    If your kids are good at picking up and putting away, that is so much of the battle right there. I am always trying to make them understand, I wouldn't always be getting rid of things if they were putting them away neatly on their own. Our kids are naturally slobs, so it's an uphill battle for the two of us who want neatness and order.

    Thanks again for the comment. I always wonder how other people do it.

  3. I feel the same way. My kids don't even have a toy box! They have a bucket to keep outside toys (football, soccer ball, helmets for bikes etc) but they have one stand with little compartments to put coloring books and legos. I don't want to raise entitled children so teaching them to earn things is the best!

  4. I feel the same way. My kids don't even have a toy box! They have a bucket to keep outside toys (football, soccer ball, helmets for bikes etc) but they have one stand with little compartments to put coloring books and legos. I don't want to raise entitled children so teaching them to earn things is the best!

    1. Glad there's someone out there more extreme than me.;) Then you're keeping them outside too, for the most part.

  5. Great post, Rachael! You should check out the book The Life-Changing Magic of Tidying Up: The Japanese Art of Decluttering and Organizing. It's a very easy read and it's primarily about reducing your belongings to only those that are practical and useful, and those that you truly cherish (it isn't really about "tidying" as in cleaning). I shared the book with my girls and try to teach them that if they choose to keep something, they have to "respect" the item by "taking care of it" (the definition of "taking care of it" varies). If they don't take care of it, it must not be that important to them and it should be donated (it's a very different philosophy than making them clean up after themselves). We've also had long conversations about birthday and Christmas gifts (based on ideas from the book) - they don't have to feel obligated to keep something just because it was a gift.
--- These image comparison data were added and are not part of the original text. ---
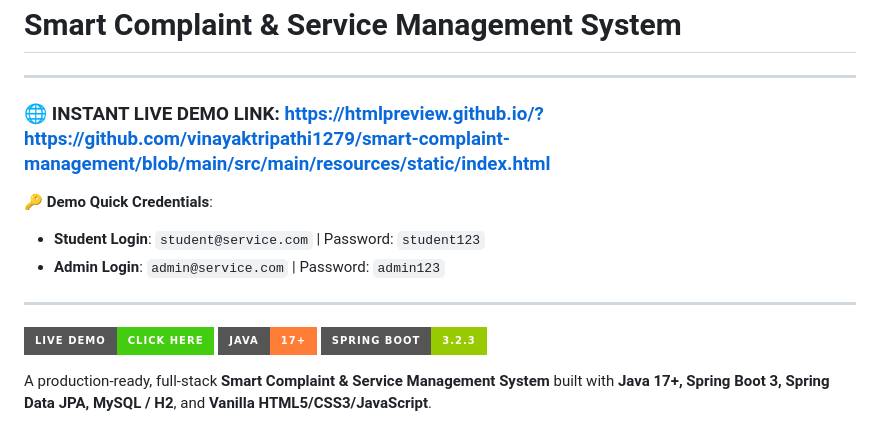
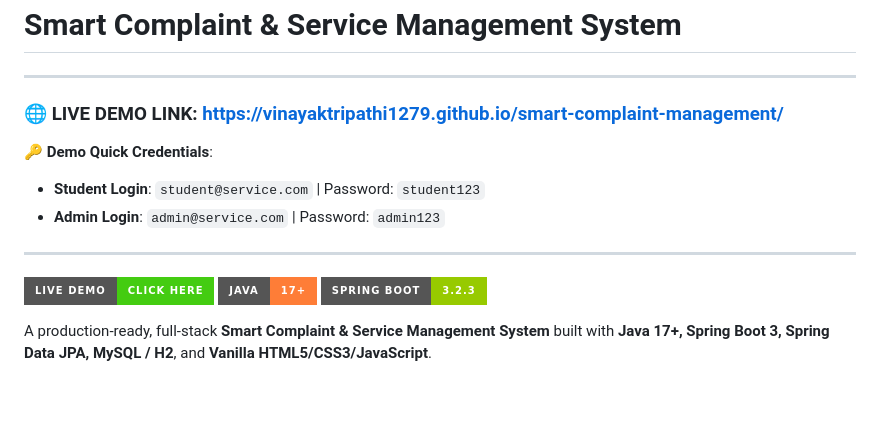
Before and after one commit to vinayaktripathi1279/smart-complaint-management, a Markdown page: README.md, the part around one of its changes. GitHub-like rendering; badges without logos; blank space fills up the shorter version.

Commit message:
Update README with native GitHub Pages link

```diff
--- a/README.md
+++ b/README.md
@@ -2,7 +2,7 @@
 
 ---
 
-### 🌐 **INSTANT LIVE DEMO LINK**: [https://htmlpreview.github.io/?https://github.com/vinayaktripathi1279/smart-complaint-management/blob/main/src/main/resources/static/index.html](https://htmlpreview.github.io/?https://github.com/vinayaktripathi1279/smart-complaint-management/blob/main/src/main/resources/static/index.html)
+### 🌐 **LIVE DEMO LINK**: [https://vinayaktripathi1279.github.io/smart-complaint-management/](https://vinayaktripathi1279.github.io/smart-complaint-management/)
 
 🔑 **Demo Quick Credentials**:
 - **Student Login**: `student@service.com` | Password: `student123`
```
Also changed, not shown: other parts of README.md (+1 -1 lines).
They can express their gratitude to the person who gave it to them, then in private they acknowledge the sentiment behind the gift and "thank" the item for serving its purpose and then choose to pass it along. I know it sounds a little wacky, and the book is a little "out there" (the author suggests that you should empty your purse very night so it can "rest"), but the message is very clear. Every time we purge, we ask "does this item bring me joy?" :) And as you know, my home is hardly ever tidy or orderly, but we've never lost a game or puzzle piece, or shoes, or anything for that matter! Obviously, my kids are older, but I think it's a conversation you could start having even when they're young, and then it's less a "mandate" and more a philosophy.

    Oh, and I also wanted to share what we do with our charitable giving. A few years ago, the girls chose a few causes they were interested in (an animal shelter, the food pantry, and a children's hospital). They put money in the "jars" whenever they receive cash (they don't get an allowance), and every few months or so, we count it up, I match whatever they've contributed, and we donate it (sometimes we go shopping for certain items and deliver them, which they love). They're very invested in it and it's a lot of fun - they always want to beat how much we donated last time.

    Sorry for the long comment! Your posts always remind me what life was like when the girls were younger (which seems like a total blur these days)! Enjoy! <3

    (Don't ask about my comment ID - I have no idea how to change it!)

    1. LOL - you probably had no idea that this is Sam! :)

    2. Hi Sam! Thanks for the comment!

      I have heard of that book, but I haven't gotten my hands on it yet. Now I am intrigued, and I want to share it with the girls like you did. Having it be "less of a mandate and more of a philosophy" with them.. That would change things, for sure. Then they wouldn't be packrats as a reaction to us and our ways. I'm going to have to check out that book.

      I like your method for charitable giving too. On a sidenote, I have to say I am so impressed by your girls. They are so sweet and helpful and just nice to be around. You must be so proud.